For oil traders and speculators hitting the sell button has become almost automatic, as the heavily bearish tone for the commodity shows no signs of abating just yet, with another solid move lower yesterday offering low risk trading opportunities once again. Perhaps more importantly yesterday’s wide spread down candle closed below the potential platform of support that had been building in the $76 per barrel region, with the oil trading session ending at $74.21 per barrel having fallen $2.74 on the day. This dramatic move lower was accompanied with high volume at 421k, and merely confirming the heavy selling pressure on the day, with sustained selling continuing overnight and into the London session with oil currently trading at $73.47 per barrel at the time of writing.

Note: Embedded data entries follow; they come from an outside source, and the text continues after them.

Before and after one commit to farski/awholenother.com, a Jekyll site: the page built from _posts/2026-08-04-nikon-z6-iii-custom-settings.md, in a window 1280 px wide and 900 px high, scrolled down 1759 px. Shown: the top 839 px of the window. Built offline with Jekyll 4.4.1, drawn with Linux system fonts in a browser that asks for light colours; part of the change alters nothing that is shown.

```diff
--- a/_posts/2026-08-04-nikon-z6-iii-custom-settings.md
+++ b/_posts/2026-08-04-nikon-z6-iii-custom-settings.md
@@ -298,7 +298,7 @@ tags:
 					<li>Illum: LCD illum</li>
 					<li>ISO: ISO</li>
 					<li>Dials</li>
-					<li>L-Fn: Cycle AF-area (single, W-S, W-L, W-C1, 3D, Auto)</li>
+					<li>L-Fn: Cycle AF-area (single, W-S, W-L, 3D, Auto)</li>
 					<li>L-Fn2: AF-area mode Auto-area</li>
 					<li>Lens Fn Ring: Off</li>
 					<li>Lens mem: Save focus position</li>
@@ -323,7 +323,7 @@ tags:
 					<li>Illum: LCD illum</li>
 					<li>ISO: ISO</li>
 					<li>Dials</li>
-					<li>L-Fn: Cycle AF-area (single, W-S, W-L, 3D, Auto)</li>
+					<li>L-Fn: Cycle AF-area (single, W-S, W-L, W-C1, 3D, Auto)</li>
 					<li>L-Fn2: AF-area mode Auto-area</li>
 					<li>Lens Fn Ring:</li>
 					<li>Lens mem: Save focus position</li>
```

Whilst the technical remains very bearish, there is little in the fundamental picture to suggest that we are like to see any meaningful reversal in the short term, and even yesterday’s oil inventory report which delivered a draw in supplies against a forecast of a modest build, failed to offer any support to the beleaguered commodity. In terms of negative news for oil, these are legion. The slowdown in China remains top of the list with the recent factory output suggesting that growth in the second largest economy in the world is continuing to lose momentum and at its weakest in over 20 years, a worrying sign. This weakness was further confirmed by OPEC this week, who are forecasting a fall in demand of approximately 1m barrels a day next year, partly as a result of the economic malaise but also due to the increase in US shale extraction which is now increasing output dramatically in the oil fields of North Dakota and Texas. Coupled with Canada’s oil sands, both are now adding further pressure to oil as extraction from alternative sources continues to expand.
The US dollar too is also adding its own weight to the downwards decline with the technical and fundamental picture for the currency of first reserve remaining strong.
The key date now for oil traders is the 27th November with the next OPEC meeting now on the horizon, and with such a weight of negative sentiment for oil, the only question is when Saudi Arabia will begin to cut supply in order to provide some much needed support for oil and the member states. What is also interesting is the narrowing of the spread between Brent and WTI which has closed to $3 per barrel, down from $6 per barrel of over a week ago.
In the short to medium term the outlook remains heavily bearish and for technical traders, all the immediate support regions have now been breached, with a potential to move to test the lows of 2009 at $64.50 per barrel. However, much will depend on the next OPEC meeting, where the prospect of such a level would set the alarms bells ringing. As always, it will be volume that signals any reversal in sentiment and for any meaningful rally in oil prices, we will need to see a sustained buying climax of some duration if the current trend is to be reversed. For now for oil traders, the sell button remains the one to select, at least in the short term.
By Anna Coulling